MATERIAL SHOWN Start Marker
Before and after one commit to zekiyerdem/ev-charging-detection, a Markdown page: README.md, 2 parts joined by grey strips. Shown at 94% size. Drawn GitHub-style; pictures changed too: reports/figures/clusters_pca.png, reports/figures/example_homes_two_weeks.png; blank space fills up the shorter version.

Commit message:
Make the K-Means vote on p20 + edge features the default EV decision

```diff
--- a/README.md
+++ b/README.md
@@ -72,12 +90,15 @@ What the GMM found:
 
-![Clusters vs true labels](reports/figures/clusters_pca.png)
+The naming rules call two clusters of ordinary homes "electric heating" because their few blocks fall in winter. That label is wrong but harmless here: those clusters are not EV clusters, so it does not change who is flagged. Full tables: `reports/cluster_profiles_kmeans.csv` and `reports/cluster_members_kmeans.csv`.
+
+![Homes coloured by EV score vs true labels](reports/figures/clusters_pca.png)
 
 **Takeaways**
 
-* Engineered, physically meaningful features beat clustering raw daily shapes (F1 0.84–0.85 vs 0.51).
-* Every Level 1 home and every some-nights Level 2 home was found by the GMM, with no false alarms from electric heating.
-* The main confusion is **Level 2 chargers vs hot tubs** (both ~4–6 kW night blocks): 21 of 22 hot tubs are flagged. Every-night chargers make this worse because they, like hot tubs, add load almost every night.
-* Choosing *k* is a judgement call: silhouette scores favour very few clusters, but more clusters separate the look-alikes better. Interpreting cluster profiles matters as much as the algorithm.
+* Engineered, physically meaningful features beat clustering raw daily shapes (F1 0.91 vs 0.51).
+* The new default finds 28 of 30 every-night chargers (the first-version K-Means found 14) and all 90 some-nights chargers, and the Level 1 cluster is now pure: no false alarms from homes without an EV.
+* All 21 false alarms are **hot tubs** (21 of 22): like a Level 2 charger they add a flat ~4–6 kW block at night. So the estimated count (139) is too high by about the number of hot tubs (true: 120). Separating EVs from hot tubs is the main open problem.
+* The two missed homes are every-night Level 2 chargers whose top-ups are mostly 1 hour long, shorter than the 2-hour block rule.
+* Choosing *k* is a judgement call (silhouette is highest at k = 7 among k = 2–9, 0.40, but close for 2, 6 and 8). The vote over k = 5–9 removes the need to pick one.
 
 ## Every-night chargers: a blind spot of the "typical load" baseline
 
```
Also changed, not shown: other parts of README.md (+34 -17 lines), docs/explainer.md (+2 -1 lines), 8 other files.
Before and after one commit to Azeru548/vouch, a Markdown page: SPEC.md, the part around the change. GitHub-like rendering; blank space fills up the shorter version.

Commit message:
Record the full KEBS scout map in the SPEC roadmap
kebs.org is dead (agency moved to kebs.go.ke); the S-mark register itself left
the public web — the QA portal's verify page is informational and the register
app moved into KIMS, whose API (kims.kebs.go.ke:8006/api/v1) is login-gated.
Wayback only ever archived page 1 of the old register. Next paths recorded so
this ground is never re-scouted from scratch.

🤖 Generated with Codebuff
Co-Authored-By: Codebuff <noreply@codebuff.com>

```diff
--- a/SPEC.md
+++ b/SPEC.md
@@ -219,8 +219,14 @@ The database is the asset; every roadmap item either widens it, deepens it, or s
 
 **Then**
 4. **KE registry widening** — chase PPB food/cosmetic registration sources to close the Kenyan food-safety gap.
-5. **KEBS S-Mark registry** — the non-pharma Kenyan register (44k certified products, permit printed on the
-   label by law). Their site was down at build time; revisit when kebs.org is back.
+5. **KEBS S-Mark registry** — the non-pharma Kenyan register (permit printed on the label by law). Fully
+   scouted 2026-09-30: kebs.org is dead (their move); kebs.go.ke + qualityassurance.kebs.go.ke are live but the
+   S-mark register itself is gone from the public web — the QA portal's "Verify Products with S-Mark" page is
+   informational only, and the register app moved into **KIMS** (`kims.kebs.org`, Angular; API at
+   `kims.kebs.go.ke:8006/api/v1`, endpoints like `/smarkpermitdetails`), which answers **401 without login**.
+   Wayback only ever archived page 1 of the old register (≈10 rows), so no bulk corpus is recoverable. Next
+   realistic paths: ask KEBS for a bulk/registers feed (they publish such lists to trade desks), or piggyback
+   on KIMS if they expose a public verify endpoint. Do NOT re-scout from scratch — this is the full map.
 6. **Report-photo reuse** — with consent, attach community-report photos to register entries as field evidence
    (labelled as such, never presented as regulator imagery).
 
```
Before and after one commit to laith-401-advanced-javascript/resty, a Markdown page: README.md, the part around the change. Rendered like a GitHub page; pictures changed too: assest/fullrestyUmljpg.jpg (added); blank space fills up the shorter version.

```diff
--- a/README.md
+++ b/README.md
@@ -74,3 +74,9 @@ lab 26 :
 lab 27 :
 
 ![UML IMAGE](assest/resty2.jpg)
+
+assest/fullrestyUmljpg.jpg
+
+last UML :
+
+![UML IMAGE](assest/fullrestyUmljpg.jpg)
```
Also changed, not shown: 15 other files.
MATERIAL SHOWN End Marker
- WHAT THIS TASK INVOLVES -
Write each line of the data above out again without altering a word.

- WRITTEN ANSWER -
Before and after one commit to zekiyerdem/ev-charging-detection, a Markdown page: README.md, 2 parts joined by grey strips. Shown at 94% size. Drawn GitHub-style; pictures changed too: reports/figures/clusters_pca.png, reports/figures/example_homes_two_weeks.png; blank space fills up the shorter version.

Commit message:
Make the K-Means vote on p20 + edge features the default EV decision

```diff
--- a/README.md
+++ b/README.md
@@ -72,12 +90,15 @@ What the GMM found:
 
-![Clusters vs true labels](reports/figures/clusters_pca.png)
+The naming rules call two clusters of ordinary homes "electric heating" because their few blocks fall in winter. That label is wrong but harmless here: those clusters are not EV clusters, so it does not change who is flagged. Full tables: `reports/cluster_profiles_kmeans.csv` and `reports/cluster_members_kmeans.csv`.
+
+![Homes coloured by EV score vs true labels](reports/figures/clusters_pca.png)
 
 **Takeaways**
 
-* Engineered, physically meaningful features beat clustering raw daily shapes (F1 0.84–0.85 vs 0.51).
-* Every Level 1 home and every some-nights Level 2 home was found by the GMM, with no false alarms from electric heating.
-* The main confusion is **Level 2 chargers vs hot tubs** (both ~4–6 kW night blocks): 21 of 22 hot tubs are flagged. Every-night chargers make this worse because they, like hot tubs, add load almost every night.
-* Choosing *k* is a judgement call: silhouette scores favour very few clusters, but more clusters separate the look-alikes better. Interpreting cluster profiles matters as much as the algorithm.
+* Engineered, physically meaningful features beat clustering raw daily shapes (F1 0.91 vs 0.51).
+* The new default finds 28 of 30 every-night chargers (the first-version K-Means found 14) and all 90 some-nights chargers, and the Level 1 cluster is now pure: no false alarms from homes without an EV.
+* All 21 false alarms are **hot tubs** (21 of 22): like a Level 2 charger they add a flat ~4–6 kW block at night. So the estimated count (139) is too high by about the number of hot tubs (true: 120). Separating EVs from hot tubs is the main open problem.
+* The two missed homes are every-night Level 2 chargers whose top-ups are mostly 1 hour long, shorter than the 2-hour block rule.
+* Choosing *k* is a judgement call (silhouette is highest at k = 7 among k = 2–9, 0.40, but close for 2, 6 and 8). The vote over k = 5–9 removes the need to pick one.
 
 ## Every-night chargers: a blind spot of the "typical load" baseline
 
```
Also changed, not shown: other parts of README.md (+34 -17 lines), docs/explainer.md (+2 -1 lines), 8 other files.
Before and after one commit to Azeru548/vouch, a Markdown page: SPEC.md, the part around the change. GitHub-like rendering; blank space fills up the shorter version.

Commit message:
Record the full KEBS scout map in the SPEC roadmap
kebs.org is dead (agency moved to kebs.go.ke); the S-mark register itself left
the public web — the QA portal's verify page is informational and the register
app moved into KIMS, whose API (kims.kebs.go.ke:8006/api/v1) is login-gated.
Wayback only ever archived page 1 of the old register. Next paths recorded so
this ground is never re-scouted from scratch.

🤖 Generated with Codebuff
Co-Authored-By: Codebuff <noreply@codebuff.com>

```diff
--- a/SPEC.md
+++ b/SPEC.md
@@ -219,8 +219,14 @@ The database is the asset; every roadmap item either widens it, deepens it, or s
 
 **Then**
 4. **KE registry widening** — chase PPB food/cosmetic registration sources to close the Kenyan food-safety gap.
-5. **KEBS S-Mark registry** — the non-pharma Kenyan register (44k certified products, permit printed on the
-   label by law). Their site was down at build time; revisit when kebs.org is back.
+5. **KEBS S-Mark registry** — the non-pharma Kenyan register (permit printed on the label by law). Fully
+   scouted 2026-09-30: kebs.org is dead (their move); kebs.go.ke + qualityassurance.kebs.go.ke are live but the
+   S-mark register itself is gone from the public web — the QA portal's "Verify Products with S-Mark" page is
+   informational only, and the register app moved into **KIMS** (`kims.kebs.org`, Angular; API at
+   `kims.kebs.go.ke:8006/api/v1`, endpoints like `/smarkpermitdetails`), which answers **401 without login**.
+   Wayback only ever archived page 1 of the old register (≈10 rows), so no bulk corpus is recoverable. Next
+   realistic paths: ask KEBS for a bulk/registers feed (they publish such lists to trade desks), or piggyback
+   on KIMS if they expose a public verify endpoint. Do NOT re-scout from scratch — this is the full map.
 6. **Report-photo reuse** — with consent, attach community-report photos to register entries as field evidence
    (labelled as such, never presented as regulator imagery).
 
```
Before and after one commit to laith-401-advanced-javascript/resty, a Markdown page: README.md, the part around the change. Rendered like a GitHub page; pictures changed too: assest/fullrestyUmljpg.jpg (added); blank space fills up the shorter version.

```diff
--- a/README.md
+++ b/README.md
@@ -74,3 +74,9 @@ lab 26 :
 lab 27 :
 
 ![UML IMAGE](assest/resty2.jpg)
+
+assest/fullrestyUmljpg.jpg
+
+last UML :
+
+![UML IMAGE](assest/fullrestyUmljpg.jpg)
```
Also changed, not shown: 15 other files.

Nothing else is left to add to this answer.